Mother’s touch lingers in baby’s genes

Mother’s touch lingers in baby’s genes

Illuminate newsletter header, Autumn 2021
March 2021

Researchers (L-R): Professor Marnie Blewitt, Dr Iromi
Wanigasuriya and Dr Quentin Gouil.

WEHI researchers have made a discovery about embryonic development that could provide new clues to understanding and treating developmental and degenerative disorders.

The research team was led by Dr Iromi Wanigasuriya, Dr Quentin Gouil and Professor Marnie Blewitt, together with colleagues from the University of Newcastle and Monash Biomedicine Discovery Institute.

“Proteins found within the egg (that we get from our mum) ensure correct gene expression during early embryo development and have both long and short-term impacts on the health of the embryo,” Dr Wanigasuriya said.

“We discovered that a protein called SMCHD1 is one such factor whose maternal supply is crucial for mouse embryonic gene expression.”

Imprinted genes

Some genes behave differently in offspring, depending on whether they are inherited from the mother or the father. This phenomenon, called ‘genomic imprinting’, is essential for healthy development. Compromised genomic imprinting leads to developmental diseases.

“When a sperm fertilises an egg, both cells’ DNA carries ‘epigenetic marks’ from the parent to the child. These marks impact how the genes can be used and, in some cases, have been linked to long-term health impacts,” Dr Wanigasuriya said.

The team used advanced microscopy to show that maternal SMCHD1 proteins persisted within embryos for at least five cell divisions.

“Using powerful new genomic analysis techniques, we were able to identify ten genes that were switched off by maternal SMCHD1 in the early embryo. This is the first time SMCHD1 from the egg has been identified as having a role in imprinting,” Dr Gouil said.

“The mother’s SMCHD1 altered the imprinted gene expression – potentially leaving a lasting legacy in the offspring.”

SMCHD1 and disease

Professor Blewitt has been studying the SMCHD1 protein and its role in development and disease since she first discovered it in 2008. She said her team’s new discovery helped to explain recently discovered roles of SMCHD1 in developmental disorders such as Prader-Willi Syndrome (PWS) and Bosma arhinia microphthalmia syndrome (BAMS), as well as facioscapulohumeral muscular dystrophy (FSHD), a form of muscular dystrophy.

“Studying SMCHD1 in early embryos has uncovered new gene targets that this protein silences and could explain how changes in SMCHD1 activity contribute to disease,” Professor Blewitt said.

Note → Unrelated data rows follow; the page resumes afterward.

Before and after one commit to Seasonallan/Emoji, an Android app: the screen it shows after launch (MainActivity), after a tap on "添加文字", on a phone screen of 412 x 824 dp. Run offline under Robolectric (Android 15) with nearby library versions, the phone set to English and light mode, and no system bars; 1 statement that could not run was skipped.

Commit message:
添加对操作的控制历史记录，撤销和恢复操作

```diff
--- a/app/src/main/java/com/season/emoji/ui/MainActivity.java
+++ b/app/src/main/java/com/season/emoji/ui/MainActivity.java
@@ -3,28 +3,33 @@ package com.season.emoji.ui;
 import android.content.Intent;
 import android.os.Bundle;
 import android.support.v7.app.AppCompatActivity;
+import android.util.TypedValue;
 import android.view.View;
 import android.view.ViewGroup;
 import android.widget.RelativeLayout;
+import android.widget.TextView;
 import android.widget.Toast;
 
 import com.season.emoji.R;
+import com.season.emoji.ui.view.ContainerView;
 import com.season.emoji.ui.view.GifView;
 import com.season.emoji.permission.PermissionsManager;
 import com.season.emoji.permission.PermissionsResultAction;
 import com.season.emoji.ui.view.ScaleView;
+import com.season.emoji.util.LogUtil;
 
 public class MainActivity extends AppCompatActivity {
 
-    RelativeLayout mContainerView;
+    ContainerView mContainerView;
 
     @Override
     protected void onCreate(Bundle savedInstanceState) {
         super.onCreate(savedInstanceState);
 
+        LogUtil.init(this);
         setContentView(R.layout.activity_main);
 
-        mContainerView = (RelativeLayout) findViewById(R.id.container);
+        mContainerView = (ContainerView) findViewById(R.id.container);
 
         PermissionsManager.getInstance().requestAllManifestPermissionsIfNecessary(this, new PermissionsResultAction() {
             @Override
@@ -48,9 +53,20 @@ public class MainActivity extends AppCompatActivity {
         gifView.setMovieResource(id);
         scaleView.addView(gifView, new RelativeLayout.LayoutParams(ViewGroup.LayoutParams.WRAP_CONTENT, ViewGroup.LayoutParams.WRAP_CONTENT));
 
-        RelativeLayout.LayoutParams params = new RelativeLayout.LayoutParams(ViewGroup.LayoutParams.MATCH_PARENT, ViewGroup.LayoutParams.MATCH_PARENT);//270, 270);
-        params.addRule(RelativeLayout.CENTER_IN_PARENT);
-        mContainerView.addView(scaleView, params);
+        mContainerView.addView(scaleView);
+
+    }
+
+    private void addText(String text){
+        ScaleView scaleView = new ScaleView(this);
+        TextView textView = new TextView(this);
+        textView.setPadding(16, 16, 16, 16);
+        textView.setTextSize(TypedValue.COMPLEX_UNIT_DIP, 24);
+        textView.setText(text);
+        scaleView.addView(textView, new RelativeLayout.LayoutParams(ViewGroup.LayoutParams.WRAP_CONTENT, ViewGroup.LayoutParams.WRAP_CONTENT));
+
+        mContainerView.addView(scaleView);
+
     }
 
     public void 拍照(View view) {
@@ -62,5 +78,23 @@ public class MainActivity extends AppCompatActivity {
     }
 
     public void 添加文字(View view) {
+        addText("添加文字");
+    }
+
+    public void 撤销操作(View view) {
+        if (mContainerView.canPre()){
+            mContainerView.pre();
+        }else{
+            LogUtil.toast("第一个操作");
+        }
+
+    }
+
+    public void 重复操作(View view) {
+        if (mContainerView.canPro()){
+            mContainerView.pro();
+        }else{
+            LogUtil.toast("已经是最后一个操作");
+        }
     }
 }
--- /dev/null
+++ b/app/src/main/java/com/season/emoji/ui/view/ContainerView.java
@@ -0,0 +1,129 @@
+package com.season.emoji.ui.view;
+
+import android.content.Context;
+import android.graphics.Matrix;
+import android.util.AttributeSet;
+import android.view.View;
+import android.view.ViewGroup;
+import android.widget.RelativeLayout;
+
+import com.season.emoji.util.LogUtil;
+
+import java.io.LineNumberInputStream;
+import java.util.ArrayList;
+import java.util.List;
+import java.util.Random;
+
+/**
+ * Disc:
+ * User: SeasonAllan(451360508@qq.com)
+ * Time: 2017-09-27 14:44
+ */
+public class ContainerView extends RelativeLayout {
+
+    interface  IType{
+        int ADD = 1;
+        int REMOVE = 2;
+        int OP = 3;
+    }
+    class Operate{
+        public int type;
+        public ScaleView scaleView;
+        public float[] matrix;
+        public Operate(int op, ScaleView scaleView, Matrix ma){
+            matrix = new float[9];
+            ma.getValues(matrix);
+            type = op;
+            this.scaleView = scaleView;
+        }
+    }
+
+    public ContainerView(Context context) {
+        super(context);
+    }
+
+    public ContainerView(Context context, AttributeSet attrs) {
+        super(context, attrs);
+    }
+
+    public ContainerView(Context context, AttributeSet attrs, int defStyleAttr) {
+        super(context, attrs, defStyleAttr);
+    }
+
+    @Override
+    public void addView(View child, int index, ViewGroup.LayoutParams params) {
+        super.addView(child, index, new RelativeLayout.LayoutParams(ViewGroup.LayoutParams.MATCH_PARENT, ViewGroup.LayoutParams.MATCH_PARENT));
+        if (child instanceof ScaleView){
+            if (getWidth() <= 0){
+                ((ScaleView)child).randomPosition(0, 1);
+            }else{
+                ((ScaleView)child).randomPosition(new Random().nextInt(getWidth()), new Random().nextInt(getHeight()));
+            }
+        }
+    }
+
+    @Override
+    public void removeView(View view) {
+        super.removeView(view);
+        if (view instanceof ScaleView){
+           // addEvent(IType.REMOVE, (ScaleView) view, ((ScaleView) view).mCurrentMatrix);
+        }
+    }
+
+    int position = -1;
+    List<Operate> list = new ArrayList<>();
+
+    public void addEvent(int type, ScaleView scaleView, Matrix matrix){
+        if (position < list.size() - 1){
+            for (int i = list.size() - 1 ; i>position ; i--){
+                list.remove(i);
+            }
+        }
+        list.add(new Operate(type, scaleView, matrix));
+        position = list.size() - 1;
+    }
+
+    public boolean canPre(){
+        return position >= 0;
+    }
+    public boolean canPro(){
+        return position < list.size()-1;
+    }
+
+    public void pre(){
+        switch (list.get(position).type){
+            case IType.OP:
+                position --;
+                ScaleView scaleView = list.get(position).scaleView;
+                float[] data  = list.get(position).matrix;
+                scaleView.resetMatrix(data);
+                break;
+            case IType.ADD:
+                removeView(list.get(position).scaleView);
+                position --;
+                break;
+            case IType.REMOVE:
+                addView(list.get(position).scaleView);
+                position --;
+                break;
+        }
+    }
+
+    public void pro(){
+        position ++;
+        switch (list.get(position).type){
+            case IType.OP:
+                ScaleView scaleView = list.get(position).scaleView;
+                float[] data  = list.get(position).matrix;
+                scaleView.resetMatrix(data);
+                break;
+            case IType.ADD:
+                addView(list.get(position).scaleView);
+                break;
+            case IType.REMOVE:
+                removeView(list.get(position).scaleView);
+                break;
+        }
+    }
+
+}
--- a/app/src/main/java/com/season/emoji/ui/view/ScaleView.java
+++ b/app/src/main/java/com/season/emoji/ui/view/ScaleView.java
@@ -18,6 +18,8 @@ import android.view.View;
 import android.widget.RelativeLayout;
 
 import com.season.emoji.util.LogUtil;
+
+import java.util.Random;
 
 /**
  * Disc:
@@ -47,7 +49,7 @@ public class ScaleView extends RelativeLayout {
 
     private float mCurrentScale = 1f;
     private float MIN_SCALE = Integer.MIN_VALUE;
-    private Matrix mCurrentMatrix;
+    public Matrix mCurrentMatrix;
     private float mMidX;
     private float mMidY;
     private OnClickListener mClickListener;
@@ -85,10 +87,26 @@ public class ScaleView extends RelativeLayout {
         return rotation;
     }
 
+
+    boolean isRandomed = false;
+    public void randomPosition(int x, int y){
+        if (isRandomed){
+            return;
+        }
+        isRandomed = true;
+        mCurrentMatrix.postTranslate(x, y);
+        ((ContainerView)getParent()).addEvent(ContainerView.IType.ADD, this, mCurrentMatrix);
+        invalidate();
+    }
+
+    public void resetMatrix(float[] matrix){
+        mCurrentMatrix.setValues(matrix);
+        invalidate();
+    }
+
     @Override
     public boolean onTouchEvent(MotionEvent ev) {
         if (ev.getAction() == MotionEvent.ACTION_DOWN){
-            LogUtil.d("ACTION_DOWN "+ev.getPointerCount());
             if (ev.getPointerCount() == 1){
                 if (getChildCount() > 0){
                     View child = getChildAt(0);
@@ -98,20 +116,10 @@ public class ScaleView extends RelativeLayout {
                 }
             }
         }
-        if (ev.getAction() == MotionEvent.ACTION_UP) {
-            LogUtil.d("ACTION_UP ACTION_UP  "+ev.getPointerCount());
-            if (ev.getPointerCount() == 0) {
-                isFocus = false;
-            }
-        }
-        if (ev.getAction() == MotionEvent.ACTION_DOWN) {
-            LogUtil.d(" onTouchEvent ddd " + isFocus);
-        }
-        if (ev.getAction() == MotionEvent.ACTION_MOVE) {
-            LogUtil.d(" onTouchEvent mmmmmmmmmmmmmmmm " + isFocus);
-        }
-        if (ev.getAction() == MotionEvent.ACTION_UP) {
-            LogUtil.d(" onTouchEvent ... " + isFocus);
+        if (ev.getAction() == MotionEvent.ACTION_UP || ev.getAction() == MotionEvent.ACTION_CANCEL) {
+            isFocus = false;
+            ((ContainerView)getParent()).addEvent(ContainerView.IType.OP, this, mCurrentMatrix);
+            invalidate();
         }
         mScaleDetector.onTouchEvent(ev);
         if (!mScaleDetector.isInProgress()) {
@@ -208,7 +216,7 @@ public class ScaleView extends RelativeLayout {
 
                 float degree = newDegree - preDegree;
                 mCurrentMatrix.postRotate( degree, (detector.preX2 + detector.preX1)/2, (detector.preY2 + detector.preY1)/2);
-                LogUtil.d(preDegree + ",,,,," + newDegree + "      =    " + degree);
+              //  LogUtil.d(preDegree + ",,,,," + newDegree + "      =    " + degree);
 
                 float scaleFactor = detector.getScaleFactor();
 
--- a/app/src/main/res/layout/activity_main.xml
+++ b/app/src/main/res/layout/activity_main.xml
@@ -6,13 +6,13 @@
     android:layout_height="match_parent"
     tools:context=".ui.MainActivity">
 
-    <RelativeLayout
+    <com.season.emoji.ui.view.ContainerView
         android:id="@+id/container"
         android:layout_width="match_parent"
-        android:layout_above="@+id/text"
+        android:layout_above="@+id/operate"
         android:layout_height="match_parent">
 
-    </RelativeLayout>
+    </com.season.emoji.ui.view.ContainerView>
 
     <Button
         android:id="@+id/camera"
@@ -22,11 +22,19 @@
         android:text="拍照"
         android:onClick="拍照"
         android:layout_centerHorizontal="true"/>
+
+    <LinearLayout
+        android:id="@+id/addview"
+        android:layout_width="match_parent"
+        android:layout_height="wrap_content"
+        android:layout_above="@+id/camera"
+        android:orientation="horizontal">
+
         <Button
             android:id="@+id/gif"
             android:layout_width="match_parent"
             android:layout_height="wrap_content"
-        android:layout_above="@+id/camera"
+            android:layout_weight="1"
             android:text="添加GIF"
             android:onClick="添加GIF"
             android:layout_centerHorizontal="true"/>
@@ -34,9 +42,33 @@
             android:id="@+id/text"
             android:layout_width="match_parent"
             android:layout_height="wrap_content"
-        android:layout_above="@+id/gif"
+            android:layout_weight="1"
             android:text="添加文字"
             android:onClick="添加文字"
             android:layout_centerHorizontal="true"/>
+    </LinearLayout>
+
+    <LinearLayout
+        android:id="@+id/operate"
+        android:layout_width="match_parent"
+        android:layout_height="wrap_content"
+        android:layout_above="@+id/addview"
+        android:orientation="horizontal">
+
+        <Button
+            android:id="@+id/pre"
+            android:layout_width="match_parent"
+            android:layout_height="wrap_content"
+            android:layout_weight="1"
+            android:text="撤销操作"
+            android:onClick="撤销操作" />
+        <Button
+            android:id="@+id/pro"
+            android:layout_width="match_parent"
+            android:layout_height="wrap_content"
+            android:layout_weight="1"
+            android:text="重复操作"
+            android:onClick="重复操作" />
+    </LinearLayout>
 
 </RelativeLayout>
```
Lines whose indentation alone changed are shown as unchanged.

“We are currently leading a proprietary drug discovery effort at WEHI to leverage our knowledge around SMCHD1 and design novel therapies to treat developmental and degenerative disorders. This research broadens our understanding of how these novel drug candidates might impact gene expression.”

Super Content: 
Animated cells

Coursera course: This course covers the principles of epigenetic control of gene expression, how epigenetic control contributes to cellular differentiation and development, and how it goes wrong in disease.

Animation still showing X inactivation

WEHI.TV animation: X inactivation is a vital process that occurs in all DNA-containing cells of the female body. It is also an important research model and tool for studying epigenetics.